POMEROY — Going through the Pomeroy area, a lighted cross has long been visible on the hill above the village.
Following upgrades, the cross was to be illuminated once again on Thursday evening following a series of upgrades.
Rev. Ralph Kuether, who was the pastor of what is now Trinity Church in the late 1930s, had a dream to place a cross on a hill which “would be a witness to the Christian faith of a community.”
The cross was originally placed in 1940 as a wooden structure by Trinity Church, and updated to the steel structure in 1950. The original wooden cross was constructed in the basement of the parsonage of the church and was placed just before Christmas in 1940. The steel cross was built by the late Charles Neuman in Syracuse, standing at 36 feet tall and 14 feet wide.
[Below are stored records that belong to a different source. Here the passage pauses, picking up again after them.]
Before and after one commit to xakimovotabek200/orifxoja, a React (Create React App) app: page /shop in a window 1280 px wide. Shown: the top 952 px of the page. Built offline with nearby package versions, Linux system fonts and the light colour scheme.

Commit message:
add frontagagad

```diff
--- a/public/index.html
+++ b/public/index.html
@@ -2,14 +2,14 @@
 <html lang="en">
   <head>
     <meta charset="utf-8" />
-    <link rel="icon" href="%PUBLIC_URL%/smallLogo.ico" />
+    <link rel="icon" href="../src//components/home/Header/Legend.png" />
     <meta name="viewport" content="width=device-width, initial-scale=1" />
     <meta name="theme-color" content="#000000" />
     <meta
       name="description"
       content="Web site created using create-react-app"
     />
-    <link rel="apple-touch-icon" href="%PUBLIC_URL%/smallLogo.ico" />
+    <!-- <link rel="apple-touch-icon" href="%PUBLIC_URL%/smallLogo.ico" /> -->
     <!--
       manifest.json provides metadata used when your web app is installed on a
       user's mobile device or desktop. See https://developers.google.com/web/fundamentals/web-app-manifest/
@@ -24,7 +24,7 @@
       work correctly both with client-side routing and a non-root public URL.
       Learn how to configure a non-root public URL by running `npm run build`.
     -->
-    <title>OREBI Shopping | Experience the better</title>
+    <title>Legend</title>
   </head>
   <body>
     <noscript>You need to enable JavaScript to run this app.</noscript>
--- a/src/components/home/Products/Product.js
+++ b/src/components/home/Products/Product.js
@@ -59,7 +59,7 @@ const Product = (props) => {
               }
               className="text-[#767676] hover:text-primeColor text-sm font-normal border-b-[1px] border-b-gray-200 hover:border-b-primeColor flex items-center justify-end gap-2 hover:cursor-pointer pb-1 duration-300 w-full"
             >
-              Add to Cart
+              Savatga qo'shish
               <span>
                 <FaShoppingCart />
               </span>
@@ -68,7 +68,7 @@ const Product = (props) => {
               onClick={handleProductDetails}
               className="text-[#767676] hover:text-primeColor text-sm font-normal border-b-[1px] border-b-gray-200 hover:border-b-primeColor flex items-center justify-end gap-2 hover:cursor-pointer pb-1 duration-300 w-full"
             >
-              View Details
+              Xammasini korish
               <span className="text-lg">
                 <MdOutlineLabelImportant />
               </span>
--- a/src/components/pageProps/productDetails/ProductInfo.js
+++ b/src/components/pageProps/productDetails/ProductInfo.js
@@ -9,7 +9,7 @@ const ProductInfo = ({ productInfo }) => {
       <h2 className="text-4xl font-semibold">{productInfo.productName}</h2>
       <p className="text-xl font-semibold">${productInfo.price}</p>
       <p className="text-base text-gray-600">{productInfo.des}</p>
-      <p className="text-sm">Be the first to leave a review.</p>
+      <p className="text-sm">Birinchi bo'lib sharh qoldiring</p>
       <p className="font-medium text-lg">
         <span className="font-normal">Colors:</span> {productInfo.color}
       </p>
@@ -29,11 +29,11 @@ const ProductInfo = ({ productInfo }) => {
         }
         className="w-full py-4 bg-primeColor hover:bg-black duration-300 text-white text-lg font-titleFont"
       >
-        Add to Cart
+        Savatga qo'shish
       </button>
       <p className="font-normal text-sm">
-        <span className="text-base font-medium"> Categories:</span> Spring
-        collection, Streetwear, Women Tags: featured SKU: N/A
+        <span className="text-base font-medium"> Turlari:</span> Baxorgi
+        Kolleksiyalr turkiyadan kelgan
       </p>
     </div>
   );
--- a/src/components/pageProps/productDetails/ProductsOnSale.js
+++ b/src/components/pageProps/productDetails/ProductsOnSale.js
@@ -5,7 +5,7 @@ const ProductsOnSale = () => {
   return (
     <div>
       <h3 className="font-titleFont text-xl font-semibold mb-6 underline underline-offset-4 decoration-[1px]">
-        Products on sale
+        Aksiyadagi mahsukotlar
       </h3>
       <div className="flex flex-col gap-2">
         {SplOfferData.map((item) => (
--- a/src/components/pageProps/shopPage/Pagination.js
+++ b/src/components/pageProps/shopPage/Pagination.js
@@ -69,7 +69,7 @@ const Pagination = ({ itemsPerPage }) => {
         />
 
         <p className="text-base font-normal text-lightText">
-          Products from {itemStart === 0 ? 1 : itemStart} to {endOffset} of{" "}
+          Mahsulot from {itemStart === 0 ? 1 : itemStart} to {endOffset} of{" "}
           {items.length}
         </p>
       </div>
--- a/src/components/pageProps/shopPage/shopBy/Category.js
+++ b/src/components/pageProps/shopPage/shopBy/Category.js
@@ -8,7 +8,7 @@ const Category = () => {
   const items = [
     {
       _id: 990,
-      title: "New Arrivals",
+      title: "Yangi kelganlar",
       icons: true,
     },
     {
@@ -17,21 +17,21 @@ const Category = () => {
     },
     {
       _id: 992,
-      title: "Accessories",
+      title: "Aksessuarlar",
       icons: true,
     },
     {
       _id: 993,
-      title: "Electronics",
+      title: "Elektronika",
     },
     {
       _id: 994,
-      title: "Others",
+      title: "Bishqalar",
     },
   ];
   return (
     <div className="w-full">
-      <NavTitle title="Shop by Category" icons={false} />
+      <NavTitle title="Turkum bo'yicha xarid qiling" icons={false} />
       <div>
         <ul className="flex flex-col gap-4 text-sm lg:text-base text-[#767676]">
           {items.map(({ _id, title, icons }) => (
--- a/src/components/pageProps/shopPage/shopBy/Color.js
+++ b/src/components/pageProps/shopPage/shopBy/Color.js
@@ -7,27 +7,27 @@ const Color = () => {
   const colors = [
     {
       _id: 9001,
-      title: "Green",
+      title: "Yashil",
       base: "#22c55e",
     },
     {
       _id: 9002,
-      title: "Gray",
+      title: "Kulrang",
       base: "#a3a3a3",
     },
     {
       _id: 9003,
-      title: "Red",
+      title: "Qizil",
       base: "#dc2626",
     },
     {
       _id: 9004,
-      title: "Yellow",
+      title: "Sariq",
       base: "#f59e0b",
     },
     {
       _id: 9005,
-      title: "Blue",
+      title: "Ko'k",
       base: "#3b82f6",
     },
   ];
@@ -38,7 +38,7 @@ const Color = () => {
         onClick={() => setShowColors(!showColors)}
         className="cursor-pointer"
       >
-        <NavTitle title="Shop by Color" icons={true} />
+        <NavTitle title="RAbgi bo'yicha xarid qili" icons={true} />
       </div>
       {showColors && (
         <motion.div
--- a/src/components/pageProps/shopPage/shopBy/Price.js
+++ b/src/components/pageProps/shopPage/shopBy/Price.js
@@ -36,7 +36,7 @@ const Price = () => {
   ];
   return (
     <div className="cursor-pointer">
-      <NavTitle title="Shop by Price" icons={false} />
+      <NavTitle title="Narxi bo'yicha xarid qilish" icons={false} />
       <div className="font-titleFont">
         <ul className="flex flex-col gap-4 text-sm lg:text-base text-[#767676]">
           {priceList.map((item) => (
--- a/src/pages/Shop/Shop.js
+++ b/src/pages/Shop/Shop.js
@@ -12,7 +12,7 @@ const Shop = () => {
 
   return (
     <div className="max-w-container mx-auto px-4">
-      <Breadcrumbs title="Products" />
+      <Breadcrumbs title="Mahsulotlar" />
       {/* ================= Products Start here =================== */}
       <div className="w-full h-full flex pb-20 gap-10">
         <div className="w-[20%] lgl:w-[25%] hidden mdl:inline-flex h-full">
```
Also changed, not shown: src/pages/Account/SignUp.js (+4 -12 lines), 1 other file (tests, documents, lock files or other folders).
In summer of 1980 the cross was taken from the original site (the property was sold and a new structure being built too close to the cross site), refurbished and the electrical work and lighting changed, and placed in its current location.
The cross continues to be maintained by Trinity Church, with the help of the village.
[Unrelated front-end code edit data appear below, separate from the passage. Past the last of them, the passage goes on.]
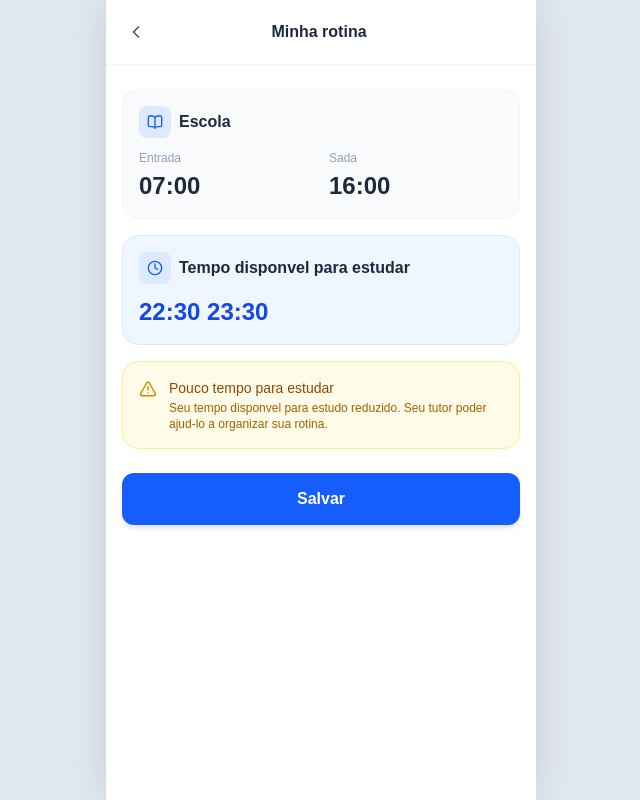
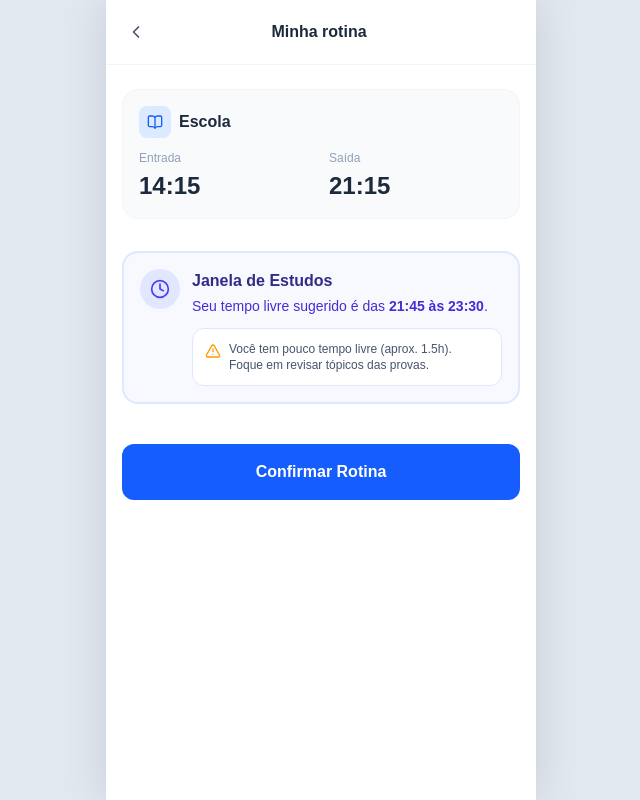
Before and after one commit to drakuno385-commits/APP-SAAT, a Next.js app: page /aluno/rotina in a window 1280 px wide. Shown: the whole page, without its empty margins (319-959 px from the left). Built offline with nearby package versions, Linux system fonts and the light colour scheme.

Commit message:
fix: update class schedule to 14:15-21:15 and fix hardcoded profile details

```diff
--- a/src/app/aluno/perfil/page.tsx
+++ b/src/app/aluno/perfil/page.tsx
@@ -6,14 +6,26 @@ import { createClient } from "@/lib/supabase/client";
 
 export default function PerfilAlunoPage() {
   const [nome, setNome] = useState("Aluno");
+  const [turma, setTurma] = useState("Carregando turma...");
+  const [escolaNome, setEscolaNome] = useState("Escola");
 
   useEffect(() => {
     async function load() {
       const supabase = createClient();
       const { data: { user } } = await supabase.auth.getUser();
       if (user) {
-        const { data } = await supabase.from("profiles").select("nome").eq("id", user.id).single();
-        if(data) setNome(data.nome);
+        const { data: profile } = await supabase.from("profiles").select("nome").eq("id", user.id).single();
+        if (profile) setNome(profile.nome);
+
+        const { data: aluno } = await supabase.from("alunos").select("turma, escolas(nome)").eq("user_id", user.id).single();
+        if (aluno) {
+          setTurma(aluno.turma || "Turma não informada");
+          if (aluno.escolas && typeof aluno.escolas === 'object' && 'nome' in aluno.escolas) {
+            setEscolaNome((aluno.escolas as any).nome);
+          } else {
+             setEscolaNome("EE Prof. Eurípedes");
+          }
+        }
       }
     }
     load();
@@ -39,7 +51,7 @@ export default function PerfilAlunoPage() {
           </div>
           <div className="text-center">
             <p className="font-bold text-slate-800 text-lg">{nome}</p>
-            <p className="text-slate-500 text-sm">2º Ano A • EE Prof. Eurípedes</p>
+            <p className="text-slate-500 text-sm">{turma} • {escolaNome}</p>
           </div>
         </div>
 
--- a/src/app/aluno/rotina/page.tsx
+++ b/src/app/aluno/rotina/page.tsx
@@ -9,16 +9,17 @@ export default function RotinaPage() {
   const [saved, setSaved] = useState(false);
   const aluno = mockAluno;
 
-  const entradaEscola = "07:00";
-  const saidaEscola = "16:00";
-  const entradaTrabalho = aluno.trabalho_entrada || "17:00";
-  const saidaTrabalho = aluno.trabalho_saida || "22:00";
+  // New hours requested by user
+  const entradaEscola = "14:15";
+  const saidaEscola = "21:15";
+  const entradaTrabalho = aluno.trabalho_entrada || "08:00";
+  const saidaTrabalho = aluno.trabalho_saida || "13:00";
 
   // Calcula tempo livre
-  const [stH, stM] = saidaTrabalho.split(":").map(Number);
+  const [stH, stM] = saidaEscola.split(":").map(Number);
   const tempoLivreInicio = `${String(stH).padStart(2, "0")}:${String(stM + 30).padStart(2, "0")}`;
   const tempoLivreFim = "23:30";
-  const tempoLivreHoras = 1; // 1h disponvel
+  const tempoLivreHoras = 1.5; // Aproximadamente
 
   async function handleSalvar() {
     setSaved(true);
@@ -54,13 +55,13 @@ export default function RotinaPage() {
               <p className="text-2xl font-bold text-slate-800">{entradaEscola}</p>
             </div>
             <div>
-              <p className="text-xs text-slate-400 mb-1">Sada</p>
+              <p className="text-xs text-slate-400 mb-1">Saída</p>
               <p className="text-2xl font-bold text-slate-800">{saidaEscola}</p>
             </div>
           </div>
         </div>
 
-        {/* Trabalho */}
+        {/* Trabalho (se houver) */}
         {aluno.trabalha && (
           <div className="bg-slate-50 rounded-2xl p-4 border border-slate-100">
             <div className="flex items-center gap-2 mb-3">
@@ -75,45 +76,43 @@ export default function RotinaPage() {
                 <p className="text-2xl font-bold text-slate-800">{entradaTrabalho}</p>
               </div>
               <div>
-                <p className="text-xs text-slate-400 mb-1">Sada</p>
+                <p className="text-xs text-slate-400 mb-1">Saída</p>
                 <p className="text-2xl font-bold text-slate-800">{saidaTrabalho}</p>
               </div>
             </div>
           </div>
         )}
 
-        {/* Tempo disponvel */}
-        <div className="bg-blue-50 rounded-2xl p-4 border border-blue-100">
-          <div className="flex items-center gap-2 mb-3">
-            <div className="w-8 h-8 bg-blue-100 rounded-lg flex items-center justify-center">
-              <Clock size={16} className="text-blue-600" />
+        {/* Diagnóstico Tempo Livre */}
+        <div className="mt-4 border-2 border-indigo-100 bg-indigo-50/50 rounded-2xl p-4">
+          <div className="flex items-start gap-3">
+            <div className="w-10 h-10 bg-indigo-100 text-indigo-600 rounded-full flex items-center justify-center shrink-0">
+              <Clock size={20} />
             </div>
-            <span className="font-semibold text-slate-800">Tempo disponvel para estudar</span>
-          </div>
-          <p className="text-2xl font-bold text-blue-700">
-            {tempoLivreInicio}  {tempoLivreFim}
-          </p>
-        </div>
-
-        {/* Alerta de tempo reduzido */}
-        {tempoLivreHoras < 2 && (
-          <div className="bg-yellow-50 rounded-2xl p-4 border border-yellow-200 flex gap-3">
-            <AlertTriangle size={18} className="text-yellow-600 flex-shrink-0 mt-0.5" />
             <div>
-              <p className="text-sm text-yellow-800 font-medium">Pouco tempo para estudar</p>
-              <p className="text-xs text-yellow-700 mt-0.5">
-                Seu tempo disponvel para estudo  reduzido. Seu tutor poder ajud-lo a organizar sua rotina.
+              <h3 className="font-bold text-indigo-900 mb-1">Janela de Estudos</h3>
+              <p className="text-sm text-indigo-700 leading-snug">
+                Seu tempo livre sugerido é das <strong>{tempoLivreInicio} às {tempoLivreFim}</strong>.
               </p>
+              {tempoLivreHoras < 2 && (
+                <div className="flex gap-2 items-start mt-3 bg-white p-3 rounded-xl border border-indigo-100">
+                  <AlertTriangle size={16} className="text-amber-500 shrink-0 mt-0.5" />
+                  <p className="text-xs text-slate-600 font-medium">
+                    Você tem pouco tempo livre (aprox. {tempoLivreHoras}h).
+                    Foque em revisar tópicos das provas.
+                  </p>
+                </div>
+              )}
             </div>
           </div>
-        )}
+        </div>
 
         <button
           onClick={handleSalvar}
           disabled={saved}
-          className="w-full bg-blue-600 hover:bg-blue-700 disabled:opacity-50 text-white font-bold py-3.5 rounded-xl transition text-base shadow-md mt-2"
+          className="mt-6 w-full bg-blue-600 hover:bg-blue-700 text-white font-bold py-4 rounded-xl transition"
         >
-          {saved ? "Salvando..." : "Salvar"}
+          {saved ? "Salvo!" : "Confirmar Rotina"}
         </button>
       </div>
     </div>
```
John Musser, of Trinity Church, said on Thursday that the work had been taking place to update the junction boxes, sockets and the bulbs, which are now LED bulbs.
Musser said that money from the estate of Jimmy Weber was donated to the church several years ago, with the interest on the money to be used to maintain the cross while keeping the principal amount in tact.
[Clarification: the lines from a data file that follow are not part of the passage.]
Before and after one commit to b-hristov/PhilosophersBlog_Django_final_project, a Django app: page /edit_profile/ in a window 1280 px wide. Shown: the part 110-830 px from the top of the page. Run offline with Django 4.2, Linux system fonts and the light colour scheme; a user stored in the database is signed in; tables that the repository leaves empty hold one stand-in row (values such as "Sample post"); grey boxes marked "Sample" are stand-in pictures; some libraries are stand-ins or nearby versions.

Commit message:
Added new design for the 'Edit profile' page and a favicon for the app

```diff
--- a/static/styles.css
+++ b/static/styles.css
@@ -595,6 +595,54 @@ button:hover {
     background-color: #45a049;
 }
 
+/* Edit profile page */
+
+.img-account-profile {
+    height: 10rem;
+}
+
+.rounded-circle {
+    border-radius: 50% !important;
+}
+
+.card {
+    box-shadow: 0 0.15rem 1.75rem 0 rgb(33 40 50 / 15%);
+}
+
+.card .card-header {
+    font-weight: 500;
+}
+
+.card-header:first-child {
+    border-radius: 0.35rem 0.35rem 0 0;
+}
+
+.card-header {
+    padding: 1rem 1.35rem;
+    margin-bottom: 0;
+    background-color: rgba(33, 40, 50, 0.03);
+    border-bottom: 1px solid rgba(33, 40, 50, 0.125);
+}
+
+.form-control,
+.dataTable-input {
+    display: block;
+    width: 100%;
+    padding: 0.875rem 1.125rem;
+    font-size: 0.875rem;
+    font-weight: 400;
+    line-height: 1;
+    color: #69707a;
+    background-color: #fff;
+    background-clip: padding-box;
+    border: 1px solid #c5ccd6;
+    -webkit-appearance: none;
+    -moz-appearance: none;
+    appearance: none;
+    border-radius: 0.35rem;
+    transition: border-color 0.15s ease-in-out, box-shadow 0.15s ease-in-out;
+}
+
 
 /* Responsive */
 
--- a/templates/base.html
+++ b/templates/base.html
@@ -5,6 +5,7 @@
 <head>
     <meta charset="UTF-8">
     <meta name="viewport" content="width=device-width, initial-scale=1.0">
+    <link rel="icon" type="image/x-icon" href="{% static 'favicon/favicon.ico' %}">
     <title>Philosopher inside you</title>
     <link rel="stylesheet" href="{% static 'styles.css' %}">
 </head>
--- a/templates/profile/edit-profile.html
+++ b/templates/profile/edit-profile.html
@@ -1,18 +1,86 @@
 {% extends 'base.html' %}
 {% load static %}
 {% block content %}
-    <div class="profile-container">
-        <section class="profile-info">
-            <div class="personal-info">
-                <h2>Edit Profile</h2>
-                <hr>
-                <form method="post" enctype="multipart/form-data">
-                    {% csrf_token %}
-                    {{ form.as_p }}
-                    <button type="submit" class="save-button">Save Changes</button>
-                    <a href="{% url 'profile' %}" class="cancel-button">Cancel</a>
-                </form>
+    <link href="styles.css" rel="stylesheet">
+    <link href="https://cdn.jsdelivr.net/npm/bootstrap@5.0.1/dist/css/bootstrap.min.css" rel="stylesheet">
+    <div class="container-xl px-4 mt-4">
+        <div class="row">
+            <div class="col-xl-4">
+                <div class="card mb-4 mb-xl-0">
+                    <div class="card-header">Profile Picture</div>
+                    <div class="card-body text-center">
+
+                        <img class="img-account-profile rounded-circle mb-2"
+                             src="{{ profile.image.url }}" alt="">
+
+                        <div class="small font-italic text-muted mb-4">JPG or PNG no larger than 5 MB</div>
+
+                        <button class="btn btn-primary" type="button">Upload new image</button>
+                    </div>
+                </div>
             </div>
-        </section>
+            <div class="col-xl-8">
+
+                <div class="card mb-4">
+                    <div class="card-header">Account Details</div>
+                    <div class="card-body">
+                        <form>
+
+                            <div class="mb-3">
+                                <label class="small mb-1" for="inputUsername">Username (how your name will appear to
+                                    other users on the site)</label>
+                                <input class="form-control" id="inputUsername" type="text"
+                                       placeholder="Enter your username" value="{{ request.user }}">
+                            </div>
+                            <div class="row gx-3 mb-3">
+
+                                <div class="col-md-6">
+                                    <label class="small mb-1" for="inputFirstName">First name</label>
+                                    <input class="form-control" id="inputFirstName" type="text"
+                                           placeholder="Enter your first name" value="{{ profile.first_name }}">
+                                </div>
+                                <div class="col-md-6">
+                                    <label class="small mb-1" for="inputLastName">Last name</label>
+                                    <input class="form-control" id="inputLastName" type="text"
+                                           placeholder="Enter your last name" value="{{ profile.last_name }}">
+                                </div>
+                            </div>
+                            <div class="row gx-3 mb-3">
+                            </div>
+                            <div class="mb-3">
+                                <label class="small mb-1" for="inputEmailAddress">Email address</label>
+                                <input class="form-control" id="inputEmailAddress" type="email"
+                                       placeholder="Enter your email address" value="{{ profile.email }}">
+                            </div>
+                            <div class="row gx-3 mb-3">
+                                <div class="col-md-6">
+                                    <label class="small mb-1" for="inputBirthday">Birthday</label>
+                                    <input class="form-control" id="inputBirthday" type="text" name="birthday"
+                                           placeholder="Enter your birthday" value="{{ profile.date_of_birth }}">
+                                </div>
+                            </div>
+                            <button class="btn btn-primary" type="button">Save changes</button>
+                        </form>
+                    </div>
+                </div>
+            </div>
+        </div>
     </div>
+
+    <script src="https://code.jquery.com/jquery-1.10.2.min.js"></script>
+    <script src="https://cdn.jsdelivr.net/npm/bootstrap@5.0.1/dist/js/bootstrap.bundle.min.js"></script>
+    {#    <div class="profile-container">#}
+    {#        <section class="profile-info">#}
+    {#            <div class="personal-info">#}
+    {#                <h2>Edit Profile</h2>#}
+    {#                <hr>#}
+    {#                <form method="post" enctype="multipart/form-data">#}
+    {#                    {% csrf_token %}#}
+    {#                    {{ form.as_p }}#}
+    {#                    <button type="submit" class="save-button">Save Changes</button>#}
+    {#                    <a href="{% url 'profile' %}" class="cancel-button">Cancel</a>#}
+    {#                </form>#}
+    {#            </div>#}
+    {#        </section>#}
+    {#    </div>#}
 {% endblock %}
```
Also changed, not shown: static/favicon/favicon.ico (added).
Brian Grindstaff, with the assistance of Marty Rayburn, has been completing the work.
The work was expected to conclude on Thursday, allowing to the cross to be illuminated around dark on Thursday evening. The cross is on a timer which allows it to be turned on at the same time each evening.
One additional item to be completed in the future will be the removal of a tree which is located near the cross, making the cross easier to view.
Information on the history of the cross from an April 19, 1987, article in the Sunday Times-Sentinel by Charlene Hoeflich. Photos for the article courtesy of Audrey Howard, who lives on Riverview Drive near the cross.
Sarah Hawley is the managing editor of The Daily Sentinel.